There are 3 main causes of carpal hyperextension, congenital carpal deformity, traumatic injury, and degenerative hyperextension.
Congenital carpal hyperextension happens when the ligaments in your puppy’s carpal (wrist) joint don’t develop full strength as your puppy grows. Sometimes referred to as Carpal Laxity Syndrome, with this condition typically the dog will have a malformation of the ligaments in both front legs. In the most severe cases, the dog’s carpal and wrist may even touch the ground when the puppy walks.
Traumatic injury is the most common cause of canine carpal hypertension. Hyperextension can be caused by excessive force on the carpal, where the dog’s joint bends more than it should and overstretches the joint. This leads to tearing of the ligaments and fibrocartilage on the back of the forelimb, causing the carpal joint’s collapse. This often occurs after a fall and injuries while exercising and playing.
While it is less common, carpal hyperextension can occur in dogs with immune-mediated joint disease or degenerative conditions of the ligaments. Hyperextension due to joint degeneration is most common among the Collie breed and senior dogs. In older dogs with degenerative carpal hyperextension, the lower front leg will slowly lower to the ground as the condition worsens.
The Symptoms of a Hyperextended Carpal
Generally, hyperextension injuries are seen in large active dogs, but small breeds can still suffer from a hyperextension injury. Signs of carpal hyperextension are easy to spot, and they typically begin with a gait abnormality and noticeable limping.
- Limping on the front leg
- Swelling at the carpal joint or wrist
- Pet’s wrist has “dropped”, when the lower front leg sinks towards ground
However, if your dog starts to exhibit limping and refuses to put weight on the injured wrist, or there is visible swelling of the carpal, and the sinking of their paw to the ground while moving around, you should make an appointment with your veterinarian to discuss a carpal hyperextension injury.

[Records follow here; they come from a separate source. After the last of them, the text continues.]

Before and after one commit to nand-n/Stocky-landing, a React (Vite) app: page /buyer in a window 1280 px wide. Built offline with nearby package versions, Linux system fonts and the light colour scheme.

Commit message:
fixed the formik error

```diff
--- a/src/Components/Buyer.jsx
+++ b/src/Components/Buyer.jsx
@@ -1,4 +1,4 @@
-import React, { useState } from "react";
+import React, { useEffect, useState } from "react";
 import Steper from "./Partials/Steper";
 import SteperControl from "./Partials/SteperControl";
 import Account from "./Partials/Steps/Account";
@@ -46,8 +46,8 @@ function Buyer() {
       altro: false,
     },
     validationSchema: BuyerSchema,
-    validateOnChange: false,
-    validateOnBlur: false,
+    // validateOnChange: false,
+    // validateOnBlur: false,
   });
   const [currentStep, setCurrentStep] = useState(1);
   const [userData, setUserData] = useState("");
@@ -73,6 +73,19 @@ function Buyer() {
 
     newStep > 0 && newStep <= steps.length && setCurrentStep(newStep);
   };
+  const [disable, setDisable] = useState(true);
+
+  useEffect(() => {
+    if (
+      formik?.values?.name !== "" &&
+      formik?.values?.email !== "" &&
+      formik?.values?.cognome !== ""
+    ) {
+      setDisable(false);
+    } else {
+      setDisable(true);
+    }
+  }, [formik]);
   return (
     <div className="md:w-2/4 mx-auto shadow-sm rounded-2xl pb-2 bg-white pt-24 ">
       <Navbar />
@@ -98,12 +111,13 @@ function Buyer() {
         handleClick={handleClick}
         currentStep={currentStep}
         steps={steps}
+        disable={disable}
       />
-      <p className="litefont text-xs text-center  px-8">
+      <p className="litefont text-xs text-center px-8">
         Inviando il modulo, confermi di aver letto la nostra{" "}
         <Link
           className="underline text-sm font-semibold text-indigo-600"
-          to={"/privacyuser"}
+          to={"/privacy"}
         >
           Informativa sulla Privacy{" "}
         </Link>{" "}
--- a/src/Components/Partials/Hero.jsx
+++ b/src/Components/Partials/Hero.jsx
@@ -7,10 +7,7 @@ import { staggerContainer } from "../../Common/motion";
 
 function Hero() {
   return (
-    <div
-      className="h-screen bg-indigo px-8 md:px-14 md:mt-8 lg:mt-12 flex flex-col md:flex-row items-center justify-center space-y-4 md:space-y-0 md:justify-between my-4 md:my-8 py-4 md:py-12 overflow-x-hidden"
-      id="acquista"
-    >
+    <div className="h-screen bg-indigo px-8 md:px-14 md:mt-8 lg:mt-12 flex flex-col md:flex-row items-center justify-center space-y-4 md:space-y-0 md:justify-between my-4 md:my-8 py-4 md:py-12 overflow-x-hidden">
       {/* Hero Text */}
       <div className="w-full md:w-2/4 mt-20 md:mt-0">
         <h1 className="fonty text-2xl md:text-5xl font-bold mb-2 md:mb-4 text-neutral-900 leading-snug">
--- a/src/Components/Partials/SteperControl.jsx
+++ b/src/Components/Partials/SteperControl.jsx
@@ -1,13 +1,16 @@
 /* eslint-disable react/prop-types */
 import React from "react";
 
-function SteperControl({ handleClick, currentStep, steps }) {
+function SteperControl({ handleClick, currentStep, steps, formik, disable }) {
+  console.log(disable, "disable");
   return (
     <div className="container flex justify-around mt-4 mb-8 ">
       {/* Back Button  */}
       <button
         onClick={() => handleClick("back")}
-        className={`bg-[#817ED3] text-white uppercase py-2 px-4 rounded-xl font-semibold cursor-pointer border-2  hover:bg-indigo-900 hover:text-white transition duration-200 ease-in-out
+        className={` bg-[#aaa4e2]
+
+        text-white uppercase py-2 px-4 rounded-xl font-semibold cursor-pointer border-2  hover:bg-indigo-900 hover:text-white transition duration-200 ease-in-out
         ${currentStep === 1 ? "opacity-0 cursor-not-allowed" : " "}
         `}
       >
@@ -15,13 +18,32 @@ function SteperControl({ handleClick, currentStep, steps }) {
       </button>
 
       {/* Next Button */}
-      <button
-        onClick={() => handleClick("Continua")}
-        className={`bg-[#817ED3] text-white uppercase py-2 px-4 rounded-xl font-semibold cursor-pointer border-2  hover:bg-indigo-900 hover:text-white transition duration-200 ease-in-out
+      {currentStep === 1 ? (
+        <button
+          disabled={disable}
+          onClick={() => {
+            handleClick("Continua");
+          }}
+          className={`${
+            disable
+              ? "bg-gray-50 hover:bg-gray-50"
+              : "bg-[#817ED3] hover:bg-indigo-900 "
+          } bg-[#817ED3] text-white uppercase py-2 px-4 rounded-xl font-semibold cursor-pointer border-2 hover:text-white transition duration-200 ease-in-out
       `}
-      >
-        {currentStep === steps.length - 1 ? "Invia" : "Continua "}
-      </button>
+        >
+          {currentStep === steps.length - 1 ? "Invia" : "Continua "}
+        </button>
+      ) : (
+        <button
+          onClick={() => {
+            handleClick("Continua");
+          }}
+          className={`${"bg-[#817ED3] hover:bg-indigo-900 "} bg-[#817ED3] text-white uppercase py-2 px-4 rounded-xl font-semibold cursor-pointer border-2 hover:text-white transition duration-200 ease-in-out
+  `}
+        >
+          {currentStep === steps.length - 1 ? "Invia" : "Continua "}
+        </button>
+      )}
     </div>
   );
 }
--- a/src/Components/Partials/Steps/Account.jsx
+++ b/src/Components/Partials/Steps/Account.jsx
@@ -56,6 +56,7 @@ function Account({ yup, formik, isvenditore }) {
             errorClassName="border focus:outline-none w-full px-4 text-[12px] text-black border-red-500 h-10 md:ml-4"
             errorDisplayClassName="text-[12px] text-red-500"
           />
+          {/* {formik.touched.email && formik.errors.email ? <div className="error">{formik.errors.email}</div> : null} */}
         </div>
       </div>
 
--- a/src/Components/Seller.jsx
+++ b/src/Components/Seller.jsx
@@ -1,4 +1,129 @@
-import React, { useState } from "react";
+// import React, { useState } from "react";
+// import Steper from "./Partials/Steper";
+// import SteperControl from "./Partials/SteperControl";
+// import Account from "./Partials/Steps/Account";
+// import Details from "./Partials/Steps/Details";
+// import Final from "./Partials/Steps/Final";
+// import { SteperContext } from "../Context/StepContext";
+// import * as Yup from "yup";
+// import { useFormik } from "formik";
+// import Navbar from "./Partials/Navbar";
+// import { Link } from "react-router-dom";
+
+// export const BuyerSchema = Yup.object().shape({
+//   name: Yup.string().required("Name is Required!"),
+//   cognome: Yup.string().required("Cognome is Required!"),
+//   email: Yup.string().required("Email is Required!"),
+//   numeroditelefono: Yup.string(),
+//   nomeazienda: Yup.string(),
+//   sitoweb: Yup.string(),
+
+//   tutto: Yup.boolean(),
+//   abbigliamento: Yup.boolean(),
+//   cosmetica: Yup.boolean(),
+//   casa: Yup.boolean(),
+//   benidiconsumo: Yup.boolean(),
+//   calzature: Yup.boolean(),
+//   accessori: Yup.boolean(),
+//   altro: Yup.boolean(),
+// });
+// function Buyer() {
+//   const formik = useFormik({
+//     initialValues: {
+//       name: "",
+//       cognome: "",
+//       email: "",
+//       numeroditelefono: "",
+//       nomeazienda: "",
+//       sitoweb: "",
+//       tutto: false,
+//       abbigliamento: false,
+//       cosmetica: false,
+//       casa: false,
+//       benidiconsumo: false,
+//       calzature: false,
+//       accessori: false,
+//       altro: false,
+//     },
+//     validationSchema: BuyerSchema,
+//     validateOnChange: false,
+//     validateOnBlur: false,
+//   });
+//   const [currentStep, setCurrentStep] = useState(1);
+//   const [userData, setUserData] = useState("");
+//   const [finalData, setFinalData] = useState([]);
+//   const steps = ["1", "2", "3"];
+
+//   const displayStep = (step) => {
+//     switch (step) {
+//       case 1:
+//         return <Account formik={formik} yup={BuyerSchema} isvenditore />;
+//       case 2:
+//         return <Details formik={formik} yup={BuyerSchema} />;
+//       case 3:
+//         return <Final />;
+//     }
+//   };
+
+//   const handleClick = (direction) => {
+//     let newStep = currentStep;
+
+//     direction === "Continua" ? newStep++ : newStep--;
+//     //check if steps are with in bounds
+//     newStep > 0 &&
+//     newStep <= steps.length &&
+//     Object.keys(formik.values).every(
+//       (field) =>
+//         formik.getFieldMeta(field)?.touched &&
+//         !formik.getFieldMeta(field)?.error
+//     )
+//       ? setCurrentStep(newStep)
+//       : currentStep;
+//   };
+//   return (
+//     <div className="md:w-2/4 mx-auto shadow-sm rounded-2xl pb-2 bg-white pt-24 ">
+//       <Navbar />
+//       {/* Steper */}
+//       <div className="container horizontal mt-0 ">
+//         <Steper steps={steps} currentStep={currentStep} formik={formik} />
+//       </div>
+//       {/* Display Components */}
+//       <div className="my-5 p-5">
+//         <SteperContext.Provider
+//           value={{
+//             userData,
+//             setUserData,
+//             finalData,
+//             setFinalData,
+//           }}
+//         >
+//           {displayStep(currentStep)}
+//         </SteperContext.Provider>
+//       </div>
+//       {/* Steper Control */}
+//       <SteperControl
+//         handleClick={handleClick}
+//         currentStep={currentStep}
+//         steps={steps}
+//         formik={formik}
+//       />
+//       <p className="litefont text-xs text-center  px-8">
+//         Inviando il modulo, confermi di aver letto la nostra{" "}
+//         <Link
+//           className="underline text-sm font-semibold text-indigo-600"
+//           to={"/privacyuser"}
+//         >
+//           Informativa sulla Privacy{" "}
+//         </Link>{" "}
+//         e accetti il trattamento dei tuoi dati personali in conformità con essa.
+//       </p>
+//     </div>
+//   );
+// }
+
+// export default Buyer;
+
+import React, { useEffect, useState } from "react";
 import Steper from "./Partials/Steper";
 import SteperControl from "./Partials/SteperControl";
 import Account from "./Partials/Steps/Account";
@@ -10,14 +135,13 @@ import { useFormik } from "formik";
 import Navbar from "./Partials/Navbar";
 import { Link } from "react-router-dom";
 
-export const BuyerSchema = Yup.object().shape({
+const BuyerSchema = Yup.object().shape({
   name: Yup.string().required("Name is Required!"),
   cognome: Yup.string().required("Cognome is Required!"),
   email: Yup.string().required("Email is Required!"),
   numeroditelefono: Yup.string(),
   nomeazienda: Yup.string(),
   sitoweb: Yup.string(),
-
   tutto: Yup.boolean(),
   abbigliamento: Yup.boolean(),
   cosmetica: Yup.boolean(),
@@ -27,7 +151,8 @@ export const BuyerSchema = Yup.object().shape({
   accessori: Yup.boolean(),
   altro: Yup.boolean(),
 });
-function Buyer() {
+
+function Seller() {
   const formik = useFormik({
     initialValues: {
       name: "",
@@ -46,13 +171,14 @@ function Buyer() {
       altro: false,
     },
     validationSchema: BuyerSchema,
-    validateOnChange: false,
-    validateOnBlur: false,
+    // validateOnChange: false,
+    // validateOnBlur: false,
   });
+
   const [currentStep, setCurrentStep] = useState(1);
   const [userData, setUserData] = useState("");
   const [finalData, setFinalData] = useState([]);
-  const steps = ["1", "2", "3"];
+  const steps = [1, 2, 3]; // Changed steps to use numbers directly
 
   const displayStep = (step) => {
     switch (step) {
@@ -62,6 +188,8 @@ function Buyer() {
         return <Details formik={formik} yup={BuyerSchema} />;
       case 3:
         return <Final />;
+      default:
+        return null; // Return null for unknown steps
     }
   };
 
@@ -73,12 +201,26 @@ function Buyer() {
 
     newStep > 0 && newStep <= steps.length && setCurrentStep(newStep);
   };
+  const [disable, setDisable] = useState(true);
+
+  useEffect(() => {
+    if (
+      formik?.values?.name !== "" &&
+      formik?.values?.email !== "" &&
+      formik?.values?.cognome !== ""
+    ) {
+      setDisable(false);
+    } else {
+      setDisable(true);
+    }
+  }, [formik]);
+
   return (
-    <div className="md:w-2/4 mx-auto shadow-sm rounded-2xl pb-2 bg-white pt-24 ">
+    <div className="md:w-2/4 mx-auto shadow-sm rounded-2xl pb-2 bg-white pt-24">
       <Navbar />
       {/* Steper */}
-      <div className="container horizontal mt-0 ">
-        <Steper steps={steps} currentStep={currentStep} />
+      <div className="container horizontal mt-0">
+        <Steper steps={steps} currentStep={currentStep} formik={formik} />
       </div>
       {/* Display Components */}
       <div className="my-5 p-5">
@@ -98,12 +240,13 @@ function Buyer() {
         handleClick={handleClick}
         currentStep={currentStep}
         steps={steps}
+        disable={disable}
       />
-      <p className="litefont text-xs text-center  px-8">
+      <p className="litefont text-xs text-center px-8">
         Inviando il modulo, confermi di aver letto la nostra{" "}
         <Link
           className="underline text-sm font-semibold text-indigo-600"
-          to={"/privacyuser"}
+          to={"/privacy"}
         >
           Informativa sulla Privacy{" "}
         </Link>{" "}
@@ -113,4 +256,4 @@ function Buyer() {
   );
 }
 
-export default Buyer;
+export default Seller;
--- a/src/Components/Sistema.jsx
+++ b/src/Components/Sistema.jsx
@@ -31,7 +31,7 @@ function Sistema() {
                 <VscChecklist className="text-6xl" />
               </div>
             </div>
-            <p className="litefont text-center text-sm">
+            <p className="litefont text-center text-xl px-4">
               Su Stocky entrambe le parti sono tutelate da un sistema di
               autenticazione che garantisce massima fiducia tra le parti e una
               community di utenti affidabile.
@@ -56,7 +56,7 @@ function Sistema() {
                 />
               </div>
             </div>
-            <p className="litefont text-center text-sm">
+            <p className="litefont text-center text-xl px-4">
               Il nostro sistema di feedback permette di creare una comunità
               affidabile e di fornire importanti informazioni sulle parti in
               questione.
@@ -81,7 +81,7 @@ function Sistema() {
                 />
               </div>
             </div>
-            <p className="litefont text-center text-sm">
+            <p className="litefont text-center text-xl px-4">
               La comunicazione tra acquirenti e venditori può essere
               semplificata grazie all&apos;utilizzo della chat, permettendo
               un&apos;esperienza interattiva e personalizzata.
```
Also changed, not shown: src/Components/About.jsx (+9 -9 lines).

Carpal Hyperextension Diagnosis
Carpal hyperextension is typically diagnosed by a veterinarian specializing in orthopedics. A dog will be evaluated through a series of assessments, including an X-ray and monitoring how it walks and bears weight on its front leg. A CT or MRI may also be necessary, especially if bones in the pet’s front legs are broken. For more minor hyperextensions, the dog or cat may need to be anesthetized for a thorough examination.
How is Carpal Hyperextension Treated?

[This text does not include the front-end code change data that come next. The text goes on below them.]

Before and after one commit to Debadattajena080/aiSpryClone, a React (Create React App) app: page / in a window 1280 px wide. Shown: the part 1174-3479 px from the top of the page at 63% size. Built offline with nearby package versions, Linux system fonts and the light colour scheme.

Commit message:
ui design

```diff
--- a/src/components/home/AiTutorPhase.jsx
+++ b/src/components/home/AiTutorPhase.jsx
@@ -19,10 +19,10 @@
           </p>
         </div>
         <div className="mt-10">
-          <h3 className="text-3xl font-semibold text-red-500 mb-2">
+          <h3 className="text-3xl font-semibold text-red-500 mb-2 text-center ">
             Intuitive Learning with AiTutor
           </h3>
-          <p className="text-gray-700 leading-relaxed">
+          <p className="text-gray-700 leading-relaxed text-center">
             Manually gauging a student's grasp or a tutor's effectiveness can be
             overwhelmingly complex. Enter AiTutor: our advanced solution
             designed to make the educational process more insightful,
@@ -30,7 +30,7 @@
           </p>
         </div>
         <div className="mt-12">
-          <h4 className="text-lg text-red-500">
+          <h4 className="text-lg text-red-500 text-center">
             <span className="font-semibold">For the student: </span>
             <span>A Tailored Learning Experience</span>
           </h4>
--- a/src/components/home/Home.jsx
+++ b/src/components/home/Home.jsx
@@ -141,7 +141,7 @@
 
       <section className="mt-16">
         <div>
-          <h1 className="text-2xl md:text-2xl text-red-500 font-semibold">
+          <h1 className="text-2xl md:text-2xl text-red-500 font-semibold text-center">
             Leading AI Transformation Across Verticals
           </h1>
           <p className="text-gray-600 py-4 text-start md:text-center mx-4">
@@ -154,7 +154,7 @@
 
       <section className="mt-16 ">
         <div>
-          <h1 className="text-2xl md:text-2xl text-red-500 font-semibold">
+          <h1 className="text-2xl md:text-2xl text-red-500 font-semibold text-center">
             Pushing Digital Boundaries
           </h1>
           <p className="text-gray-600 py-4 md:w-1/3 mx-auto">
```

Carpal hyperextension can be treated through conservative management and also surgery. However, the proper treatment for your pet will depend on the severity of the hyperextension.
For more severe cases, surgery may be the best option. Your veterinarian or orthopedic specialist will help you decide what is the best option for your cat or dog. Pan-carpal arthrodesis is a surgical procedure that completes fuses the carpal joints to the paw with plates and screws. The steel plate covers the entire joint, wrist, and the radius to fuse the leg into a natural position. Recovery from this surgery usually includes many weeks of physical therapy.

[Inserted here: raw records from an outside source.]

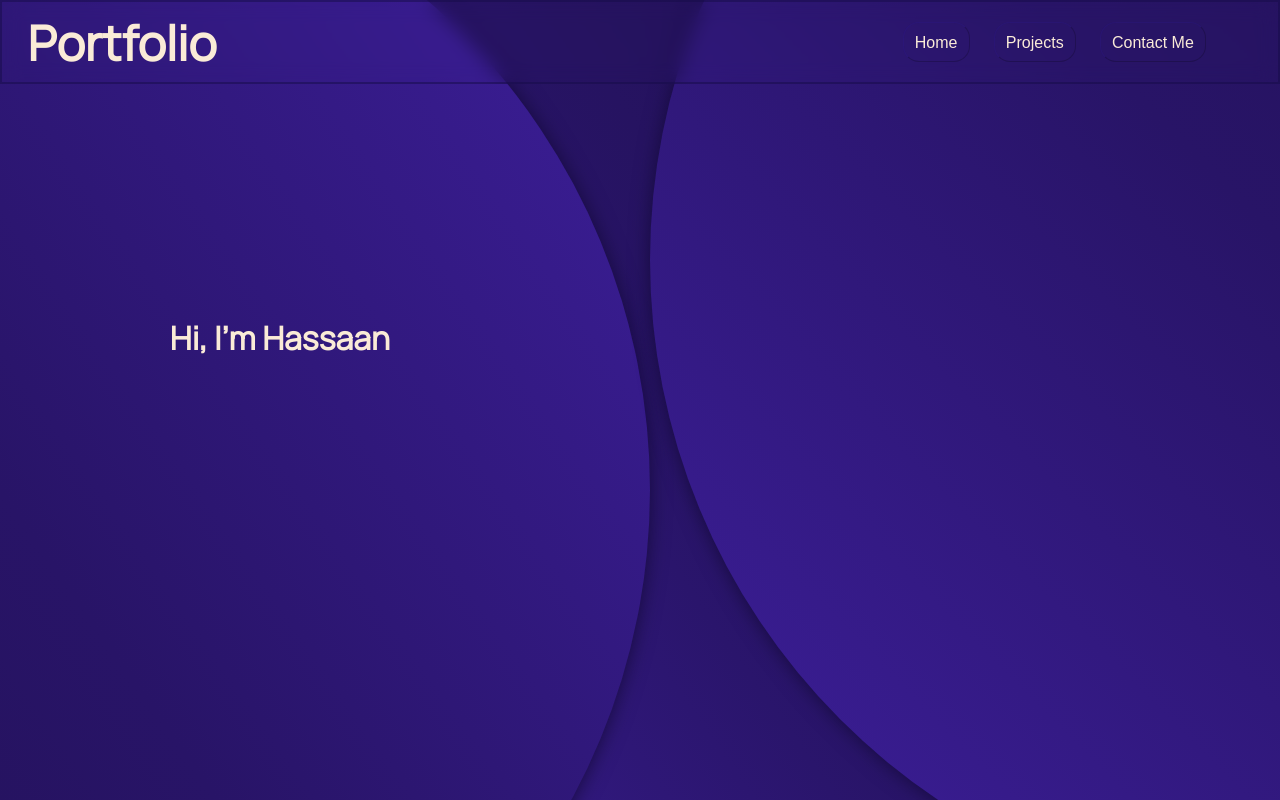
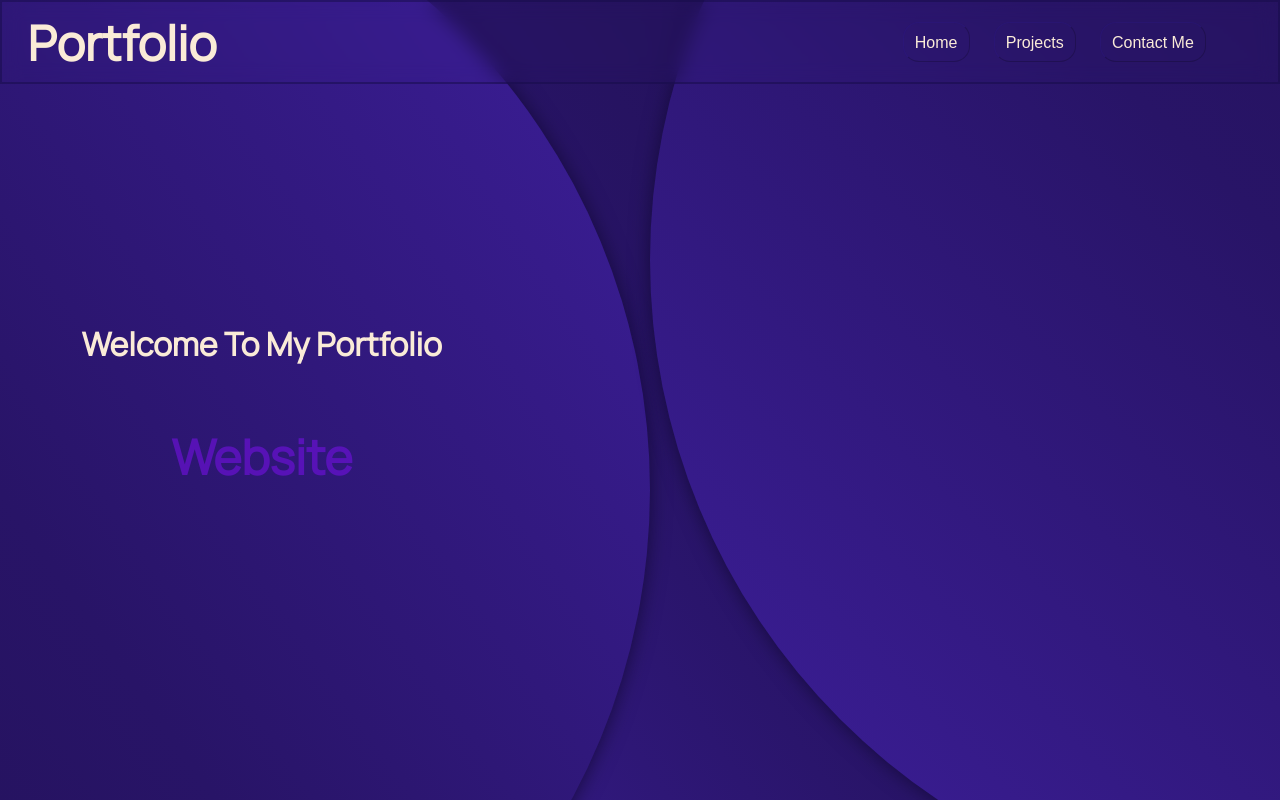
Before and after one commit to TimesPain/Portfolio, a React (Vite) app in the folder 2/: page / in a window 1280 px wide. Built offline with nearby package versions, Linux system fonts and the light colour scheme.

Commit message:
clean code

```diff
--- a/2/src/App.css
+++ b/2/src/App.css
@@ -163,25 +163,40 @@ header h2.active{
 .circle1 {
   background: linear-gradient(235deg, #3E1F9E, #281467, #1E0F4A);
   transform: translate(-100%, -20vh);
-  animation: slideIn1 2s cubic-bezier(.68,-0.55,.27,1.55) forwards;
-  transition: all 0.5s ease;
+  animation: slideIn1 2s cubic-bezier(0.165, 0.84, 0.44, 1) forwards;
+  transition: all 0.8s ease;
 }
 .circle1.active{
-  translate: -300px;
+  translate: -500px;
 }
-
-
-.circle1 h1{
+.circle2.active{
+  translate: 700px;
+}
+.circle1 div{
+  display: flex;
+  flex-direction: column;
+  align-items: center;
   position: absolute;
-  right: 20%;
+  right: 16%;
   top: 35%;
-  color: antiquewhite;
-    opacity: 0;
+      opacity: 0;
   transform: translateY(30px);
 
   /* Animation */
   animation: fadeInUpName 4s ease forwards;
 }
+
+.circle1 div h2{
+
+  font-size: 2rem;
+  color: antiquewhite;
+
+}
+.circle1 div h1{
+  font-size: 3rem;
+  color:rgba(112, 16, 222, 0.624);
+}
+
 @keyframes fadeInUpName {
   50%{
       opacity: 0;
@@ -196,21 +211,11 @@ header h2.active{
 .circle2 {
   background: linear-gradient(45deg, #3E1F9E, #281467, #1E0F4A);
   transform: translate(70%, -50%);
-  animation: slideIn2 2s cubic-bezier(.68,-0.55,.27,1.55) forwards;
+  animation: slideIn2 2s cubic-bezier(0.215, 0.610, 0.355, 1) forwards;
+  transition: all 1s ease;
 }
 
 @keyframes slideIn1 {
-  60% {
-    transform: translate(-50%, -20vh);
-  }
-
-  70% {
-    transform: translate(-47%, -20vh);
-  }
-
-  80% {
-    transform: translate(-52%, -20vh);
-  }
 
   to {
     transform: translate(-50%, -20vh);
@@ -218,17 +223,6 @@ header h2.active{
 }
 
 @keyframes slideIn2 {
-  60% {
-    transform: translate(50%, -30%);
-  }
-
-  70% {
-    transform: translate(47%, -27%);
-  }
-
-  80% {
-    transform: translate(52%, -32%);
-  }
 
   to {
     transform: translate(50%, -30%);
--- a/2/src/App.jsx
+++ b/2/src/App.jsx
@@ -1,67 +1,64 @@
-import { useRef } from 'react';
+import { useState, useRef } from 'react';
 
 import './App.css';
 
 export default function App() {
 
-  const HeaderElement = useRef(null);
-  const HeaderHeading = useRef(null);
-  const HeaderButton1 = useRef(null);
-  const HeaderButton2 = useRef(null);
-  const HeaderButton3 = useRef(null);
   const ContainerElement = useRef(null);
-  const Circle1 = useRef(null);
-  const Circle2 = useRef(null);
+  const [headingButtons, setHeadingButtons] = useState(false);
+  const [isHeaderrem,setIsHeaderrem] = useState(false);
+  const [isCircleIn,setIsCircleIn] = useState(true);
+
 
 
 
   return (
-    <div className="main-container" ref={ContainerElement} onScroll={()=>{
-      if(HeaderElement.current){
-        if(ContainerElement.current.scrollTop>20){
-          HeaderElement.current.classList.add('active');
-          Circle1.current.classList.add('active');
+    <div className="main-container" ref={ContainerElement} onScroll={() => {
+      if (ContainerElement.current) {
+        if (ContainerElement.current.scrollTop > window.innerHeight * 0.07) {
+          setIsHeaderrem(true);
+          setIsCircleIn(false);
+
         }
-        else{
-          HeaderElement.current.classList.remove('active');
-          Circle1.current.classList.remove('active');
+        else {
+          setIsHeaderrem(false);
+          setIsCircleIn(true);
 
         }
       }
+        if (ContainerElement.current.scrollTop > window.innerHeight * 0.9) {
 
-      if(HeaderHeading.current){
-        if(ContainerElement.current.scrollTop>window.innerHeight*0.9){
-          HeaderHeading.current.classList.add('active');
-          HeaderButton1.current.classList.add('active');
-          HeaderButton2.current.classList.add('active');
-          HeaderButton3.current.classList.add('active');
+          setHeadingButtons(true);
+
         }
-        else{
-          HeaderHeading.current.classList.remove('active');
-          HeaderButton1.current.classList.remove('active');
-          HeaderButton2.current.classList.remove('active');
-          HeaderButton3.current.classList.remove('active');
+        else {
+          setHeadingButtons(false);
+
         }
-      }
+
 
     }}>
-      <header ref={HeaderElement}>
-        <h2 ref={HeaderHeading}>Portfolio</h2>
+      <header className={isHeaderrem ? 'active' : ''}>
+        <h2 className={headingButtons ? 'active' : ''}>Portfolio</h2>
         <div className="right-side">
-          <button ref={HeaderButton1}>Home</button>
-          <button ref={HeaderButton2}>Projects</button>
-          <button ref={HeaderButton3}>Contact Me</button>
+          <button className={headingButtons ? 'active' : ''}>Home</button>
+          <button className={headingButtons ? 'active' : ''}>Projects</button>
+          <button className={headingButtons ? 'active' : ''}>Contact Me</button>
         </div>
       </header>
 
 
       <div className="home">
 
-        <div ref={Circle1} className="circle1">
-          <h1>Hi, I'm Hassaan</h1>
+        <div className={ isCircleIn ? "circle1" : "circle1 active"}>
+          <div>
+            <h2>Welcome To My Portfolio</h2>
+            <h1>Website</h1>
+
+          </div>
         </div>
 
-        <div ref={Circle2} className="circle2"></div>
+        <div className={ isCircleIn ? "circle2" : "circle2 active"}></div>
       </div>
       <div className="projects">
         <div className="project"></div>
```
Also changed, not shown: 1 other file (tests, documents, lock files or other folders).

Conservative Management with Splinting and Physical Therapy
A conservative approach that includes physical therapy and splinting can benefit less severe cases. For example, a hard splint that braces the carpal joint can be used to stabilize the hyperextension. There are two splint styles to support the carpal, A neoprene wrist wrap can also be used in minor issues where only light support is needed. At the same time, your dog undergoes rehabilitation, whether that be through hydrotherapy, structured exercises with physical therapy, or just their everyday walks and play!